Strictly Ballroom The Musical
Newcastle Theatre Royal
Until Saturday 6 May 2023
Based upon the 1992 Baz Luhrmann film, Strictly Ballroom appears at the Newcastle Theatre Royal this week, with a book by Baz Luhrmann and Craig Pearce and directed by Craig Revel Horwood. Given that the movie influenced the Come Dancing Reboot Strictly Come Dancing, it is no surprise to see Strictly’s Kevin Clifton, a professional dancer who was in 2019’s winning pair, in the lead role.
The show is a fairy tale with a massive dose of other influences. Scott Hastings (Kevin Clifton) is a leading light in the Australian competitive dance scene. He decides to add some new crowd pleasing moves to his routine which leads to the wrath of judge Barry Fife (Gary Davis). As a result he, and his partner Liz (Liv Alexander) lose a competition.
Behind every competitive young dance star is usually a pushy parent and this comes in the form of Scott’s mother Shirley (Michelle Buckley) who teaches at a Ballroom Dance Studio. By contrast his Dad Doug (Mark Sangster) is a more meekly mild mannered gent who goes more with the flow. Shirley is none too impressed by her son going off-script and improvising his own dance steps.

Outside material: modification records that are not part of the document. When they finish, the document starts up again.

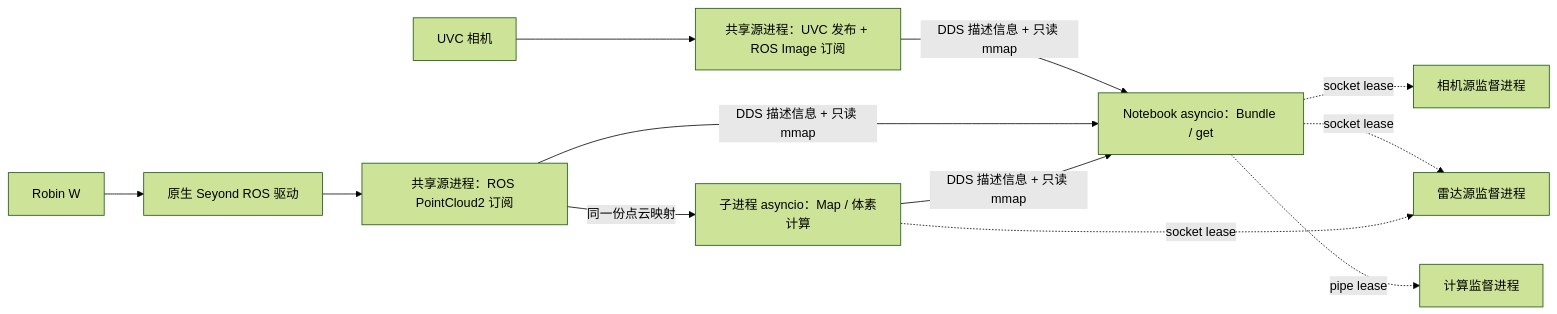
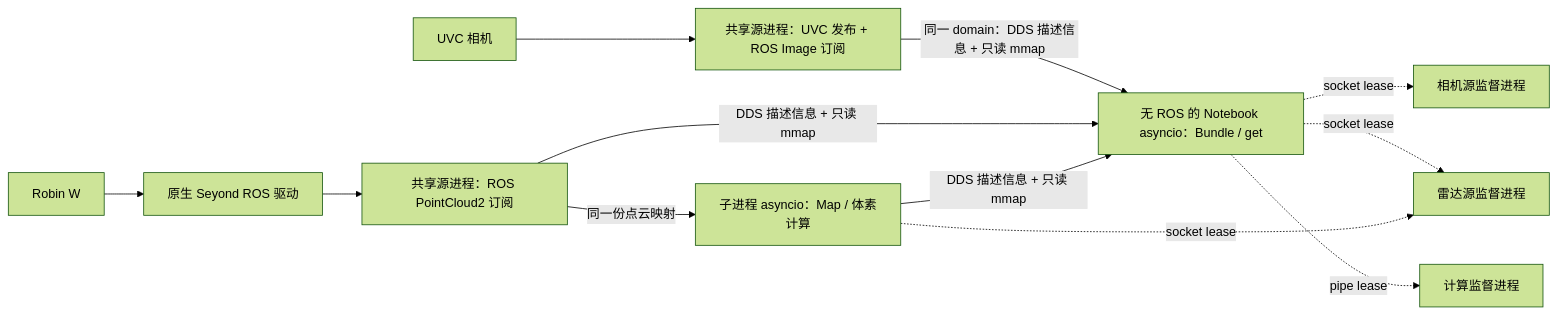
The diagram in docs/architecture.md (GrayFL/RSim), drawn with Mermaid (forest theme) before and after one commit. The commit also changed other lines of this file and 26 other files, not shown here.

````diff
--- a/docs/architecture.md
+++ b/docs/architecture.md
@@ -5,14 +5,14 @@
 ```mermaid
 flowchart LR
     CameraHW[UVC 相机] --> CameraSource[共享源进程：UVC 发布 + ROS Image 订阅]
     LidarHW[Robin W] --> Driver[原生 Seyond ROS 驱动]
     Driver --> LidarSource[共享源进程：ROS PointCloud2 订阅]
-    CameraSource -->|DDS 描述信息 + 只读 mmap| Main[Notebook asyncio：Bundle / get]
+    CameraSource -->|同一 domain：DDS 描述信息 + 只读 mmap| Main[无 ROS 的 Notebook asyncio：Bundle / get]
     LidarSource -->|DDS 描述信息 + 只读 mmap| Main
     LidarSource -->|同一份点云映射| Compute[子进程 asyncio：Map / 体素计算]
     Compute -->|DDS 描述信息 + 只读 mmap| Main
     Main -.socket lease.-> CameraGuard[相机源监督进程]
     Main -.socket lease.-> LidarGuard[雷达源监督进程]
     Compute -.socket lease.-> LidarGuard
     Main -.pipe lease.-> ComputeGuard[计算监督进程]
 ```
````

Liz heads off to make up a new partnership leaving Scott needing a new partner. Whilst his folks, and Barry Fife, want him to form a new partnership with experienced Tina Sparkle (Agnes Pure) there is another option putting herself forward.
Now when I called this a fairy tale at the start of the review - the rags to riches element comes in the form of Fran (Faye Brookes) who has hung out at the dance studio for the past two months and still has an awful lot of basics to learn. But - and this is the whole point - as a novice she is willing to take on new ideas and innovate.
Of course, in this well worn trope, there has to be a levelling up between Scott and Fran and this occurs back at Fran’s home when the suggestion of performing the Paso Doble is quickly followed by a lesson (humiliation) by her father Rico (Jose Agudo) and grandmother Abuela (Karen Mann).
This is an entertaining production. As someone with no interest in the television programme and has not seen the film - this tale had to stand up on its own for me. It successfully did this. The storytelling is well executed without labouring the exposition too much.
The show looks fabulous. Mark Walters has created both glamorous costumes and a clever set design that allowed the action to flow. The lighting design from Richard G Jones is very much a part of the set and helps set the mood in a number of the scenes. At two hours plus interval the show was well paced.
A decision had been made to keep the band out of sight until, and this was a nice measure, they all appeared at the end. Too often it is just the musical director that appears in such circumstances. The band were able to work with the action of stage and vice versa.
The dancing is, of course, a major element. I did comment, in the interval, that 8 shows a week must be brutal of the physical demands of the dancers. There are no weak links in either the dancing or the singing. This is in part due, as much as anything, to the on stage chemistry between the pairs, including Kevin Clifton and Faye Brookes. If you don’t believe that there is chemistry then the story falls flat very quickly.
A final word here must be made about understudies. Three great performers had to step up on the evening that I attended and they segued into the action seamlessly. If nothing had been said at the start you wouldn’t have noticed. The Understudies and Swings that are very much a part of theatre are often overlooked. Perhaps, that is because they fit in too well. Michelle Buckley, Agnes Pure and Liv Alexander take a bow. Well done.
Review by Stephen Oliver
Photos: Ellie Kurttz
Strictly Ballroom The Musical plays Newcastle Theatre Royal Monday 1 – Saturday 6 May 2023. Tickets can be purchased at www.theatreroyal.co.uk or from the Theatre Royal Box Office on 0191 232 7010.